    Breaking Smart just glosses over the infamous and fearsome Singularity. In my opinion discussing the Singularity is mostly a symptom of an actual impasse. Software has eaten the world but it considerably slowed down eating itself. Instead software has grown into a huge junkspace held together by glue code. The Singularity is the name of the software god which eats other software for lunch and liberates mankind from an increasing number of software developers who build and fix a rapidly aging new world of gargantuan software stacks. The Singularity is therefore the heroic supplement of the post-heroic software worker who is used to enjoy only small improvements, while being scared about dissociation and getting trapped by everything we failed to get rid off. While the liberal-conservative Hegelian optimist still believes in the creative-destructive promethean individual and cannot praise it enough, a fraction of those individuals have silently become Heideggerians who believe that only a software god can help us.

    • Seriously? “Has already eaten the world”? To me it looks like it’s barely begun. Conceptually perhaps mental models have already shifted, but in terms of actual impact and fully embodied and realized realities, we’re barely getting started. To take a small example, ridesharing is still just a minor percentage of the world’s ride-for-hire market. In one way or another, almost all ride-hailing is going to be via app, and that’s going to take time.

      The bitrot/junk software vs. good software is one of the topics where my own opinions have shifted the most. I agree that most software today is crap (Sturgeon’s law applies), but it’s getting way more robust with each new generation of process and tool improvements. It can be hard to see because features and expectations are also increasing rapidly. UX hedonic treadmill.

      As for the Singularity, yeah, I’ve been on record for a while that I think it’s a meaningless red herring.

  8. Just saying your so called “breaking smart” explain software eating the world is a disservice to your idea.
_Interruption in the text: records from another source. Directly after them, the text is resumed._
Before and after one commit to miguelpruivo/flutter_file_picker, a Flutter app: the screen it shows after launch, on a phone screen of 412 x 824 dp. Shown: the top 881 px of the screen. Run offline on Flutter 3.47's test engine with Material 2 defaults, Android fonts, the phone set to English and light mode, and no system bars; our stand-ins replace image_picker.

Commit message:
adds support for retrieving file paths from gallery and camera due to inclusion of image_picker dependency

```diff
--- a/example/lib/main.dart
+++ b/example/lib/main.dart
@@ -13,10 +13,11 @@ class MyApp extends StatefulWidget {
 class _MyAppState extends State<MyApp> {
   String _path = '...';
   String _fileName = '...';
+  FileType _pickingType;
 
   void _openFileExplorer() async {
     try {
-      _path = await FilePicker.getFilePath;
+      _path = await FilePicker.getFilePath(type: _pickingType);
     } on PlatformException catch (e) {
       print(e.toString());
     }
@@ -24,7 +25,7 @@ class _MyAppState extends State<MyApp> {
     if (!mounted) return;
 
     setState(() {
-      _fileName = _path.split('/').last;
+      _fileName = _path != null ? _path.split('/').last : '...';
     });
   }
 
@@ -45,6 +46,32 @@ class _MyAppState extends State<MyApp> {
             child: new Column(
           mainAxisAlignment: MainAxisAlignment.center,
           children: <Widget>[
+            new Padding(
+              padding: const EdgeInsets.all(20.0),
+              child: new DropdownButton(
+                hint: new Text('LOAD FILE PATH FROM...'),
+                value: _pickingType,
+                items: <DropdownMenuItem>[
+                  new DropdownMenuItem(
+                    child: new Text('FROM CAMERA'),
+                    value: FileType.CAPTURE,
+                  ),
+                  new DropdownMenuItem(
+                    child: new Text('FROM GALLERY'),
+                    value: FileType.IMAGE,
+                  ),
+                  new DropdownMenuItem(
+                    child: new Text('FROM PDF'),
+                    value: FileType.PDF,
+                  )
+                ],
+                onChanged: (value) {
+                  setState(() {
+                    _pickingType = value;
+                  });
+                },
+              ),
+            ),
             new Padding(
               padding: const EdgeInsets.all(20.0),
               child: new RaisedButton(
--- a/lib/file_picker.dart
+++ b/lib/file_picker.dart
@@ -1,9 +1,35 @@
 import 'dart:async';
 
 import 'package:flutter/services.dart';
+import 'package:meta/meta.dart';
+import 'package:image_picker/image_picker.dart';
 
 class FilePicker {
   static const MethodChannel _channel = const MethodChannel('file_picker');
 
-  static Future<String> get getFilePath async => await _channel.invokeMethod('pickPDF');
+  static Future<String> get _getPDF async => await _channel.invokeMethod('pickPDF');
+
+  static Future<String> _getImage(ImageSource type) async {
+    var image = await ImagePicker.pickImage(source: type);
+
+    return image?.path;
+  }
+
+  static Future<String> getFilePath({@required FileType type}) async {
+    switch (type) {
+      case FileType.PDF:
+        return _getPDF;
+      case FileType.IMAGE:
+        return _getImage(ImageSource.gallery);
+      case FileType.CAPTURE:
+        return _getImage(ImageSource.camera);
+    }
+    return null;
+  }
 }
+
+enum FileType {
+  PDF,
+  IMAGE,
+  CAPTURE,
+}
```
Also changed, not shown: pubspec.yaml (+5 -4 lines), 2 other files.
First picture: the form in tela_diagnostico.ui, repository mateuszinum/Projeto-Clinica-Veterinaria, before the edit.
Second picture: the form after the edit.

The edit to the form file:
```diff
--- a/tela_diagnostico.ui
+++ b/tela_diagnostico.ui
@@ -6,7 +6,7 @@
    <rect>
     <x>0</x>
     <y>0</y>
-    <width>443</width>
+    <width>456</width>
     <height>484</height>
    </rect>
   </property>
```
I think you need to call it: software is the new world!

    I believe this thinking need a place to discuss and nurture, do you have any mailing list or discourse place?

    For example, you’re saying software is like written language and money, nowadays every organization have section or people in charge of their written languange (secretary) and money (treasury). What are the equivalent section/jobs for software? Today IT departement or CIO sure not enough for it.

    In the future of software as the pillars of society what are the most important thing we need to teach our children or grand children?

  9. I recently got through this series, binging over 3 days. I was very impressed.

    The concept of “pastoralism” and its dangers seems to bear a resemblance to the thought of political philosopher Eric Voegelin.